*** Opening of Material for this task ***
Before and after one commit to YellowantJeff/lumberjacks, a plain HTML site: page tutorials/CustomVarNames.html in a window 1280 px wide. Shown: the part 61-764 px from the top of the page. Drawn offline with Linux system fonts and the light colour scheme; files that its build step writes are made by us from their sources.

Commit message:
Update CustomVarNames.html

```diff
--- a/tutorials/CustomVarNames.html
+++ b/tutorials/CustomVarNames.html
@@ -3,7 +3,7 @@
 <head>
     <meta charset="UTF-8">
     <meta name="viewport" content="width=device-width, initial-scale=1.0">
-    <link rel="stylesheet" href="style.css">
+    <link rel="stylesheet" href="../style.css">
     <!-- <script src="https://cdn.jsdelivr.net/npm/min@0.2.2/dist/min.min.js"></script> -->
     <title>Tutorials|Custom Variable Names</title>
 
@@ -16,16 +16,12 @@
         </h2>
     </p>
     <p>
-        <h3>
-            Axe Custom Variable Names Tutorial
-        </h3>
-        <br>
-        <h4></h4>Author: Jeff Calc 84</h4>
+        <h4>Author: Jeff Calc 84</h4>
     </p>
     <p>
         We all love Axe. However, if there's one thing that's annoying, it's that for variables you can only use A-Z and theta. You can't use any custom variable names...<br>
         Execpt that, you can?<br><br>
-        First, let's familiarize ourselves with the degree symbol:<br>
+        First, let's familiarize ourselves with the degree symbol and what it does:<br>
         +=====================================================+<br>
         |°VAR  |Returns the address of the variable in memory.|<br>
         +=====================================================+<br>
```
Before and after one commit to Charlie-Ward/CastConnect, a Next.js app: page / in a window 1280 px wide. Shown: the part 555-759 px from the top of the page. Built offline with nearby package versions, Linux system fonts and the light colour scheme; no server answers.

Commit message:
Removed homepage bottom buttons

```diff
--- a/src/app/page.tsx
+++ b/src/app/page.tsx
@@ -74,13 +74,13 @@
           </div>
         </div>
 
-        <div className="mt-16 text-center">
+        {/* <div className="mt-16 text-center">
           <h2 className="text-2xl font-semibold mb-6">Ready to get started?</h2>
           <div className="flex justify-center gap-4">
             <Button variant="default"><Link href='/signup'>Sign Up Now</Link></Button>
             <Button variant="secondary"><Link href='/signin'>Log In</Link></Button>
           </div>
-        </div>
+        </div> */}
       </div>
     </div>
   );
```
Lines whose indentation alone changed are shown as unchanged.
*** Close of Material for this task ***
*** Opening of Material for this task ***
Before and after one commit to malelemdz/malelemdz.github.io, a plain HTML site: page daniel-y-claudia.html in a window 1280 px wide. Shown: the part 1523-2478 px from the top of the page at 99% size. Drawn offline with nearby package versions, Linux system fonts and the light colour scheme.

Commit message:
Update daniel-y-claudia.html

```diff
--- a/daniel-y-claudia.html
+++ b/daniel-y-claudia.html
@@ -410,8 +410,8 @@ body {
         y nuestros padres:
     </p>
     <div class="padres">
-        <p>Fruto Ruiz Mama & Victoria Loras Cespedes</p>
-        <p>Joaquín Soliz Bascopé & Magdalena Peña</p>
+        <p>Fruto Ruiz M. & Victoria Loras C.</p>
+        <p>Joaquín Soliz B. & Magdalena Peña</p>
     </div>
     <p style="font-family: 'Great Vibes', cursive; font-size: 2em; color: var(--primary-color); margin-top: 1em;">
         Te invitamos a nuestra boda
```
*** Close of Material for this task ***
Go through the listing above, and whenever a line holds the word "className", copy it.

** Output for this exercise **
-        <div className="mt-16 text-center">
+        {/* <div className="mt-16 text-center">
           <h2 className="text-2xl font-semibold mb-6">Ready to get started?</h2>
           <div className="flex justify-center gap-4">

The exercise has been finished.